**Brief**
Return each line of the listing that follows in which the string "only" can be found.

# # # # #

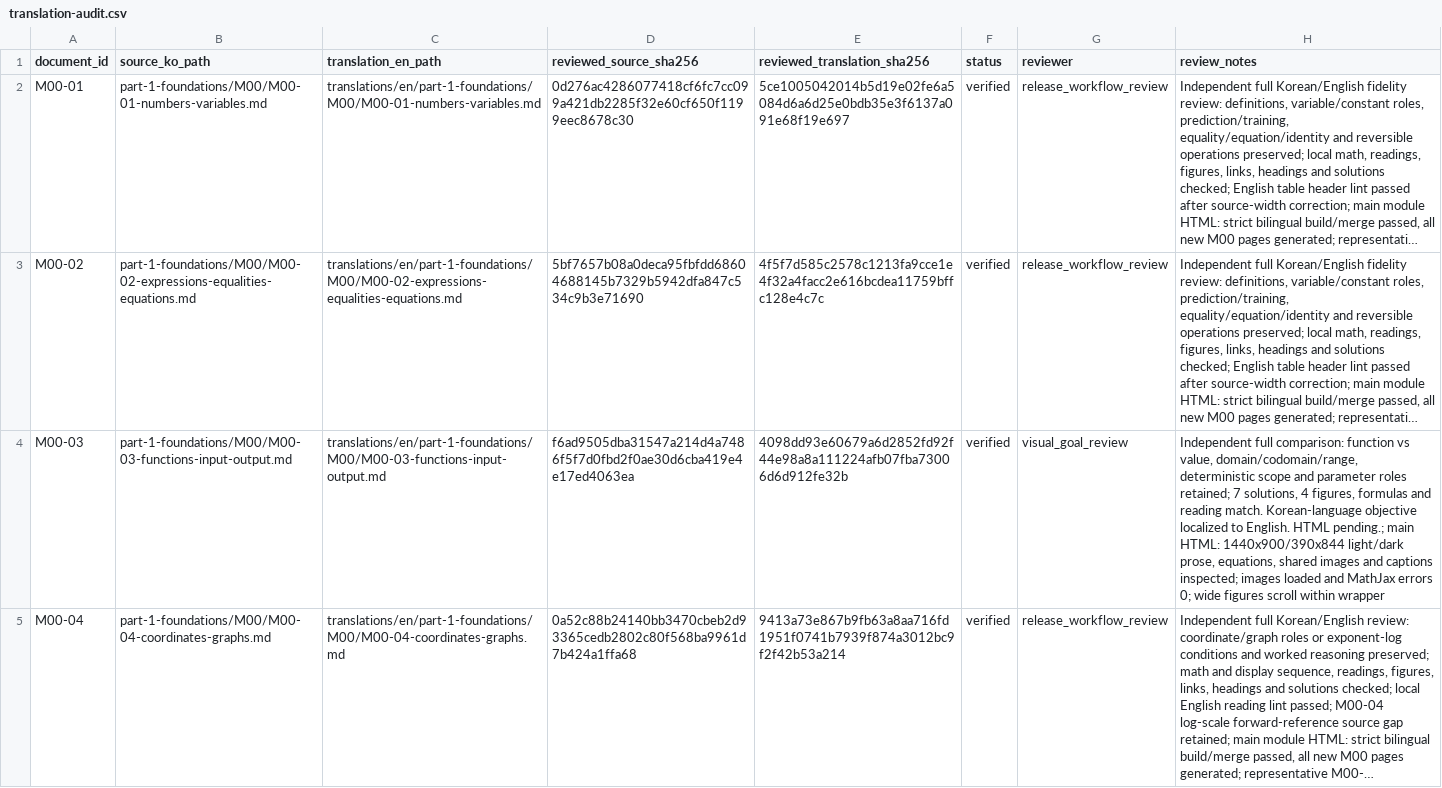
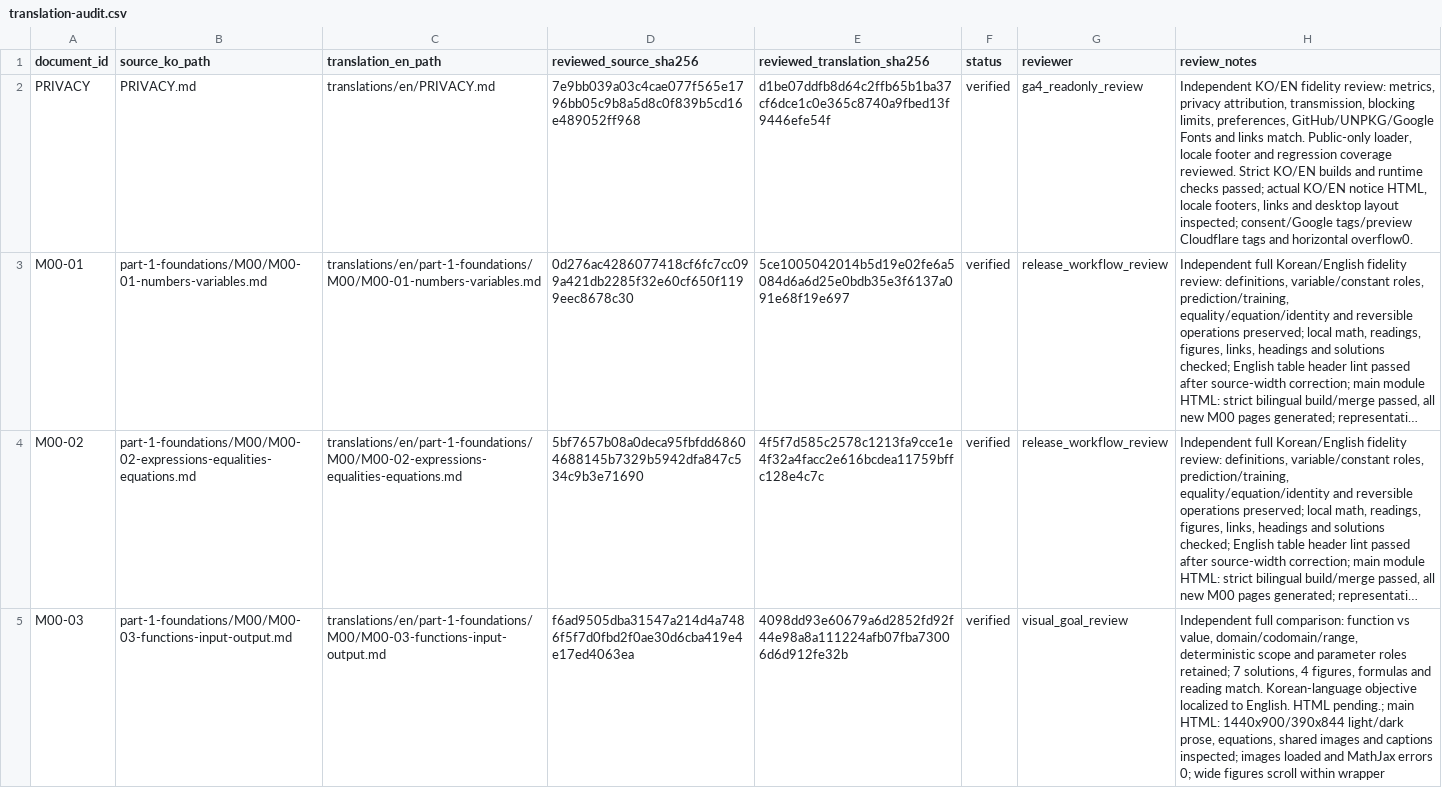
Before and after one commit to leeklim/ai-math-guide, a CSV file: revision/translation-audit.csv, drawn as a sheet; only a part is shown; the shorter side is filled out with more unchanged rows; long unchanged cells end in …; the diff names each change by its address in the sheet, - before the commit and + after, or states it on an @@ line.

Commit message:
feat(site): replace opt-in GA4 with Cloudflare analytics

```diff
--- a/revision/translation-audit.csv
+++ b/revision/translation-audit.csv
+row 2: PRIVACY | PRIVACY.md | translations/en/PRIVACY.md | 7e9bb039a03c4cae077f565e1796bb05c9b8a5d8c0f839b5cd16e489052ff968 | d1be07ddfb8d64c2ffb65b1ba37cf6dce1c0e365c8740a9fbed13f9446efe54f | verified | ga4_readonly_review | Independent KO/EN fidelity review: metrics, privacy attribution, transmission, blocking limits, preferences, GitHub/UNPKG/Google Fonts and links match. Public-only loader, locale footer and regression coverage reviewed. Strict KO/EN builds and runtime checks passed; actual KO/EN notice HTML, locale footers, links and desktop layout inspected; consent/Google tags/preview Cloudflare tags and horizontal overflow0.
```
Also changed, not shown: 19 other files.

# # # # #

**Task response**
Before and after one commit to leeklim/ai-math-guide, a CSV file: revision/translation-audit.csv, drawn as a sheet; only a part is shown; the shorter side is filled out with more unchanged rows; long unchanged cells end in …; the diff names each change by its address in the sheet, - before the commit and + after, or states it on an @@ line.
+row 2: PRIVACY | PRIVACY.md | translations/en/PRIVACY.md | 7e9bb039a03c4cae077f565e1796bb05c9b8a5d8c0f839b5cd16e489052ff968 | d1be07ddfb8d64c2ffb65b1ba37cf6dce1c0e365c8740a9fbed13f9446efe54f | verified | ga4_readonly_review | Independent KO/EN fidelity review: metrics, privacy attribution, transmission, blocking limits, preferences, GitHub/UNPKG/Google Fonts and links match. Public-only loader, locale footer and regression coverage reviewed. Strict KO/EN builds and runtime checks passed; actual KO/EN notice HTML, locale footers, links and desktop layout inspected; consent/Google tags/preview Cloudflare tags and horizontal overflow0.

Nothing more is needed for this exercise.